Every time someone asks if I’d be interested in a blog feature, I’m so very flattered! This time I was approached by Busy Little Bird, so off I went to check this place out. I was wowed (is that a word?) by the colors of felt that actually exist! I never realized how much I limited my creative endeavors by purchasing only from my local shops. And do any of you even know that felt balls existed? I certainly didn’t. I was especially excited to see these!
So, for those who know me and follow my blog or newsletter, know that I only share things I LOVE, and this is one of those shops. Also, those who know me, will know that my wheels are turning in the old noggin to think of some way, or many ways to use some of those felt balls. I do believe that you are going to see a pattern or tutorial down the road that includes them.
She asked me some great questions and I held nothing back. If you would like to read the article and take a peek into my life and my studio, stop by The Busy Little Bird and read all about it. While you are there, take a look at her shop. I know I have a lot of felt lovers out there and you’re sure to find a great selection.
Posted by Sheryl Hastings at 9:04 AM
Friday, July 22, 2016
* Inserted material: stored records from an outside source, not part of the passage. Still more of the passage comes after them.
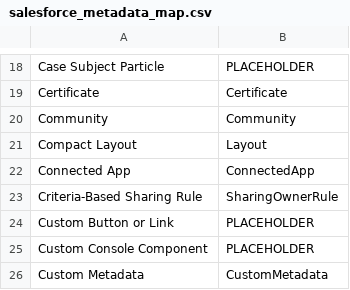
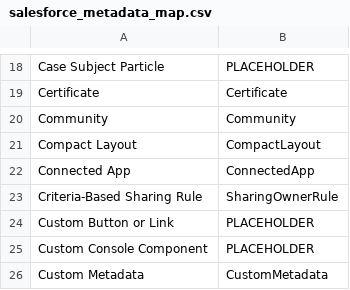
Before and after one commit to Amitrhce/devops-toolkit, a CSV file: etc/salesforce_metadata_map.csv, drawn as a sheet; only a part is shown, gaps mark what is left out.

Commit message:
SF map updated

```diff
--- a/etc/salesforce_metadata_map.csv
+++ b/etc/salesforce_metadata_map.csv
@@ -20,3 +20,3 @@
 "Community","Community"
-"Compact Layout","Layout"
+"Compact Layout","CompactLayout"
 "Connected App","ConnectedApp"
```
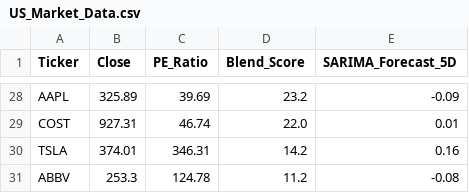
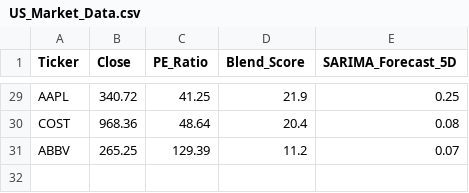
Before and after one commit to Chakarav/AI-Stock-Ranker, a CSV file: US_Market_Data.csv, drawn as a sheet; only a part is shown, gaps mark what is left out; removed rows and columns are numbered as before the commit, all else as after; the diff covers the shown part only; the diff names each change by its address in the sheet, - before the commit and + after, or states it on an @@ line.

```diff
--- a/US_Market_Data.csv
+++ b/US_Market_Data.csv
-B29 (Close): 325.89
+B29 (Close): 340.72
-C29 (PE_Ratio): 39.69
+C29 (PE_Ratio): 41.25
-D29 (Blend_Score): 23.2
+D29 (Blend_Score): 21.9
-E29 (SARIMA_Forecast_5D): -0.09
+E29 (SARIMA_Forecast_5D): 0.25
-B30 (Close): 927.31
+B30 (Close): 968.36
-C30 (PE_Ratio): 46.74
+C30 (PE_Ratio): 48.64
-D30 (Blend_Score): 22.0
+D30 (Blend_Score): 20.4
-E30 (SARIMA_Forecast_5D): 0.01
+E30 (SARIMA_Forecast_5D): 0.08
-row 30: TSLA | 374.01 | 346.31 | 14.2 | 0.16
-B31 (Close): 253.3
+B31 (Close): 265.25
-C31 (PE_Ratio): 124.78
+C31 (PE_Ratio): 129.39
-E31 (SARIMA_Forecast_5D): -0.08
+E31 (SARIMA_Forecast_5D): 0.07
```
Also changed, not shown: 7 added rows, 6 removed rows and 79 edited cells elsewhere in this file, IN_Market_Data.csv, UK_Market_Data.csv.
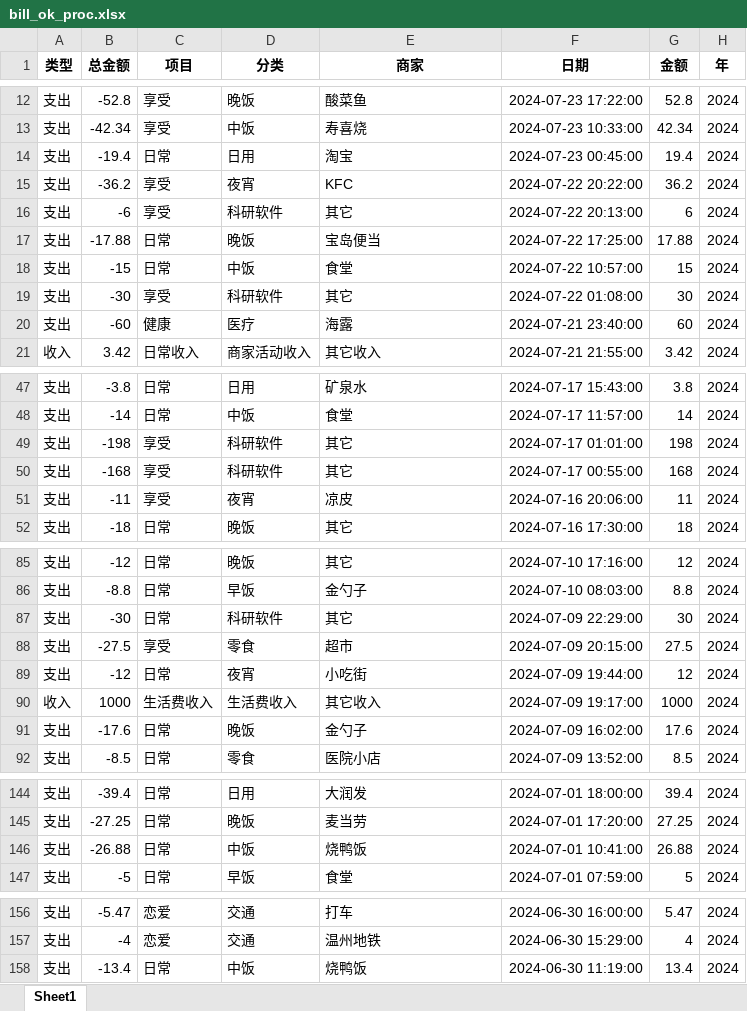
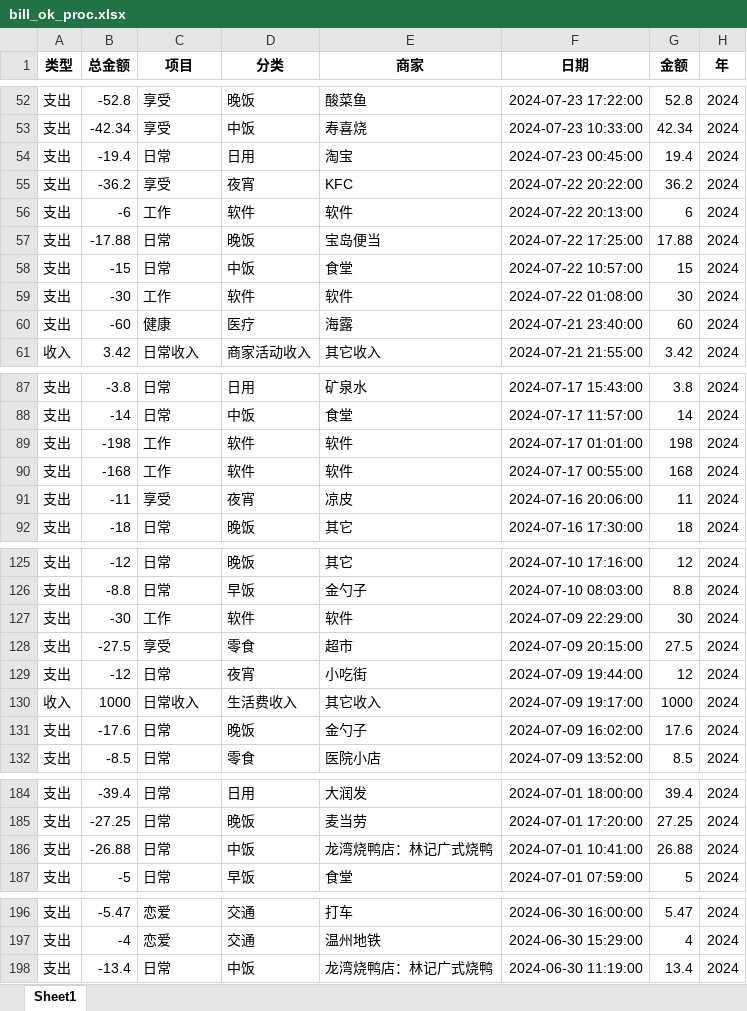
Before and after one commit to misagamisaga/test-a-app, an Excel workbook: bill_ok_proc.xlsx, sheet Sheet1, drawn as a sheet; only a part is shown, gaps mark what is left out; values as stored, in another font and other column widths than the file's, no borders; addresses are those after the commit; the diff covers the shown part only; the diff names each change by its address in the sheet, - before the commit and + after, or states it on an @@ line.

```diff
--- a/bill_ok_proc.xlsx (sheet Sheet1)
+++ b/bill_ok_proc.xlsx (sheet Sheet1)
-C56 (项目): 享受
+C56 (项目): 工作
-D56 (分类): 科研软件
+D56 (分类): 软件
-E56 (商家): 其它
+E56 (商家): 软件
-C59 (项目): 享受
+C59 (项目): 工作
-D59 (分类): 科研软件
+D59 (分类): 软件
-E59 (商家): 其它
+E59 (商家): 软件
-C89:C90 (项目): 享受
+C89:C90 (项目): 工作
-D89:D90 (分类): 科研软件
+D89:D90 (分类): 软件
-E89:E90 (商家): 其它
+E89:E90 (商家): 软件
-C127 (项目): 日常
+C127 (项目): 工作
-D127 (分类): 科研软件
+D127 (分类): 软件
-E127 (商家): 其它
+E127 (商家): 软件
-C130 (项目): 生活费收入
+C130 (项目): 日常收入
-E186 (商家): 烧鸭饭
+E186 (商家): 龙湾烧鸭店：林记广式烧鸭
-E198 (商家): 烧鸭饭
+E198 (商家): 龙湾烧鸭店：林记广式烧鸭
```
Also changed, not shown: 40 added rows and 20 edited cells elsewhere in this sheet, 7 other files.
Have you ever thought about hosting a craft or sewing party? I’ve hosted a couple, and I’ve been to a couple. They sure are a lot of fun! Most recently I had a glass painting party. We even had my then three year old niece in attendance and she had a blast too.
Here is how I coordinated mine. We each bought a few bottles of enamel paint. We did make sure we weren’t purchasing doubles. Some bought a couple brushes and some already had some. I had more than enough to share. I made sure I had (which I always do) plenty of disposable plastic cups, paper plates, and napkins. Everyone also brought the glass items they wanted to paint. We actually went to the dollar store and bought martini glasses, wine glasses, candle cups, etc. I even had a stash of baby food jars I stashed away when the granddaughter was here. I also stocked up on wine and snacks for my guests.
I placed large sheets of rosin paper (nice to have on hand for so many projects) over my dining room table and my kitchen counter top to keep them safe from paint. We had such a good time and we all made some great gifts. They did the baking at home because this particular craft requires you bake the glass in a slow oven for about thirty minutes, but not until the glass has set for forty-eight hours.
We had so much fun at this one, we all had another one at my sister’s house a few weeks later. Why not give it a try? Maybe like us, you’ll be starting a new family tradition!